  • Formerly at UKS 10 years, HoGEngland U20sWelcome John Boyd – BSUK and SRA
  • Aim to translate information from Day 1 to a sporting contextWill use experience and technical skills in the room
  • Pairs – what you learned, shareGroup share
  • Pairs, todayGroup share and flipchart (ML)
  • New MPs encouraged to adopt same approach Nick Leeson signed off own accounts
  • Athletics - anti-doping processSnowsport GB – financial controlABAE – IF suspension, concern from SE. Played out in the media
  • No process for managing individual activityWho signs off spend? Who authorises new projects?No process needed, everyone knows how things are done around here…
  • Nick Leeson – no oversightMPs expenses – pressure on new MPs. Known and accepted way of operating
  • Vision – aspirational, something to follow, e.g. world without poverty, hunger. Martin Luther King had a dreamScience – evidence, research, understanding, the detail, e.g. cancer research, SRA club survey Craft – living in reality and making practical decisions. Disconnected management – no process, pragmatism, practical application of information Dispirited management – no vision, inspiration Disorganised management – no information, evidence on which to base decisions
  • e.g. BBC and C4 O&P coverage. ITV in Rio 2014
  • Not all initiatives, policies and schemes listed here but these have had significant influence Marc Scott – Sport NI Modern Sport
  • Anyone know DCMS objectives?Recent history including shift to and from physical activity. Policy affects strategy affects resources affects investment
  • There is more than one truth (David Bowie)4s – on flipchart set out partners and highlight / indicate those of greatest import. On wall groups feed back
  • So many institutions, decision makers, influencers, partners
  • It’s about managing stakeholders…Consider where you might place those listed on flipcharts
  • e.g.What about the international landscape?
  • In groups using post it notes, places stakeholders on flipchart Consider questions 10 minutes Feed back to another group (or whole group if time)
  • Why would British Cycling prepare a whole web-page for partnership?
  • Has anyone gone through an exercise c.f. pre-break at a Board meeting?Relationship with clubs and members – clearly defined, communicated and nurturedBeing ‘on message’. Decisions made in the Board room must be communicated in a unified fashion.

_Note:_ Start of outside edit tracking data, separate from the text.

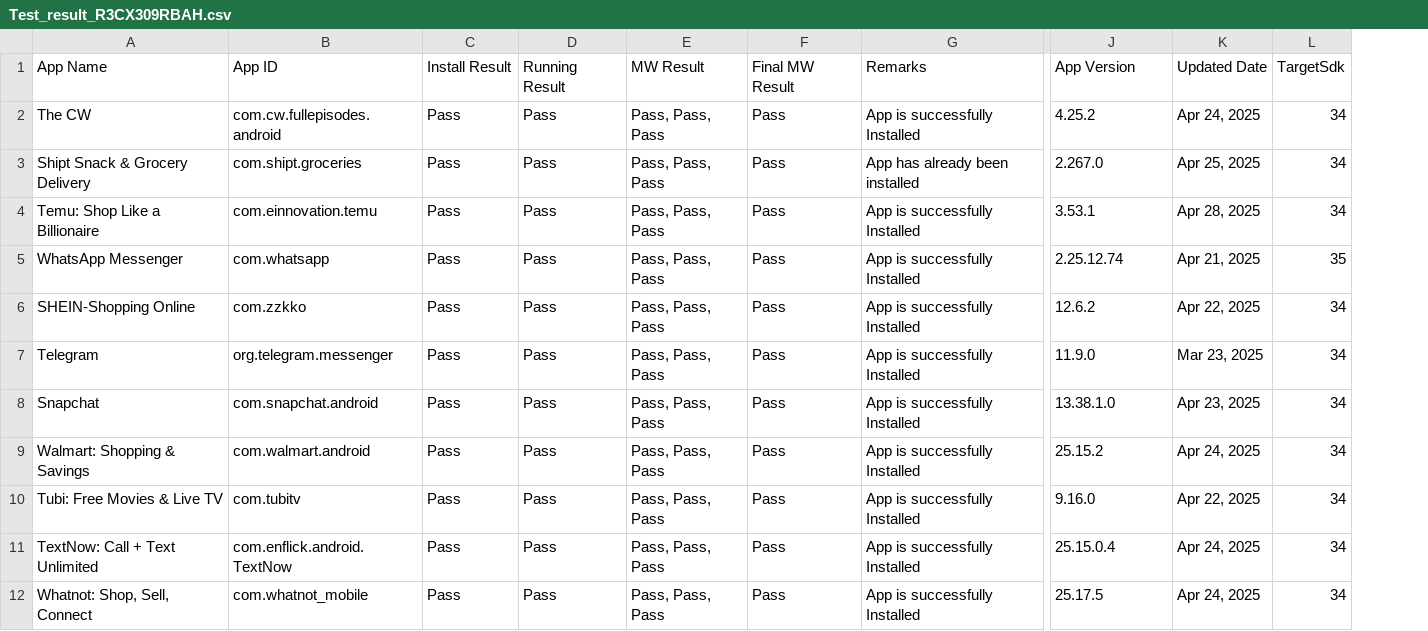
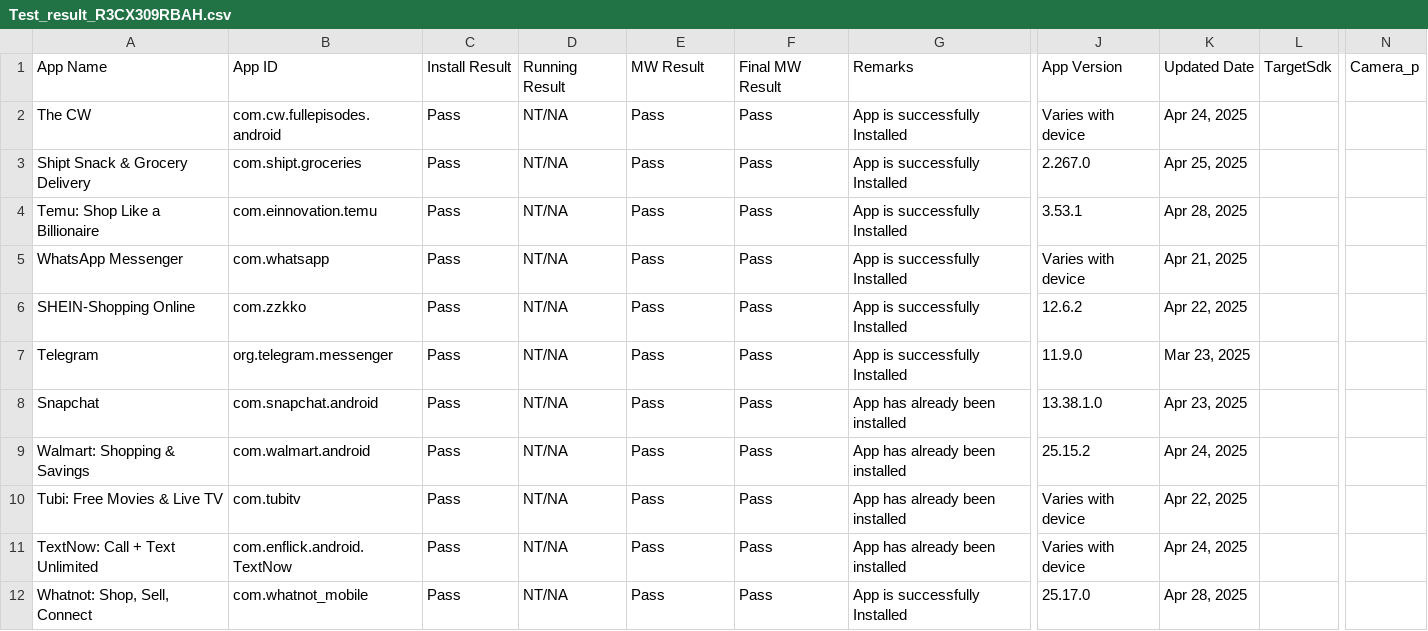
Before and after one commit to TaTehun/App_Automation_Tool, a CSV file: Test_result_R3CX309RBAH.csv, drawn as a sheet; only a part is shown, gaps mark what is left out; removed rows and columns are numbered as before the commit, all else as after; the diff covers the shown part only; the diff names each change by its address in the sheet, - before the commit and + after, or states it on an @@ line.

```diff
--- a/Test_result_R3CX309RBAH.csv
+++ b/Test_result_R3CX309RBAH.csv
+column D, rows 1-12: Running Result | NT/NA | NT/NA | NT/NA | NT/NA | NT/NA | NT/NA | NT/NA | NT/NA | NT/NA | NT/NA | NT/NA
-column E, rows 1-12: MW Result | Pass, Pass, Pass | Pass, Pass, Pass | Pass, Pass, Pass | Pass, Pass, Pass | Pass, Pass, Pass | Pass, Pass, Pass | Pass, Pass, Pass | Pass, Pass, Pass | Pass, Pass, Pass | Pass, Pass, Pass | Pass, Pass, Pass
-column L, rows 1-12: TargetSdk | 34 | 34 | 34 | 35 | 34 | 34 | 34 | 34 | 34 | 34 | 34
+column L, row 1: TargetSdk
+column N, row 1: Camera_p
-E1: Running Result
+E1: MW Result
-J2: 4.25.2
+J2: Varies with device
-G3: App has already been installed
+G3: App is successfully Installed
-J5: 2.25.12.74
+J5: Varies with device
-G8:G11: App is successfully Installed
+G8:G11: App has already been installed
-J10: 9.16.0
+J10: Varies with device
-J11: 25.15.0.4
+J11: Varies with device
-J12: 25.17.5
+J12: 25.17.0
-K12: Apr 24, 2025
+K12: Apr 28, 2025
```
Also changed, not shown: 1 added row, 1 removed row and 21 edited cells elsewhere in this file, Test_result_R3CW808VKSP.csv, Test_result_R3CWA0H542D.csv, 4 other files.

Naysaying is damaging.
  • Fighting sports…Connection between your organisation and international bodies. Street Games?Understand their goals, their mission and consider the mutual benefit of developing a relationship as well as the risks of NOT developing a relationship JOHN BOYD
  • What does ‘getting involved in operational delivery” mean?Board member contacts officers unilaterally to help with projectsIf want situation might this justifiably happen?When there are few or no executives and Board members take a lead on a given area. Clearly delegated and authorised
  • Pointing to the sun
  • Raison d’etreElevator conversationOwned by the organisation and everyone involved with it
  • Increase the number of people playing TchoukballWhat for – to improve the health of the nation What for – as it will reduce health bills, extend life, bring greater quality of life, reduce teen pregnancy, increase academic performance Annoying 5 year olds aid policy development
  • LaudableAchievable if underpinned by sound strategy, resources and total commitment from everyone in the organisation
  • JOHN BOYD
  • Appears unwieldy and difficult matrix. Potential for multi-functional individuals. Encourages prioritisation.
  • JOHN BOYD
  • Pairs – answer questions. 15 minutes. Feed back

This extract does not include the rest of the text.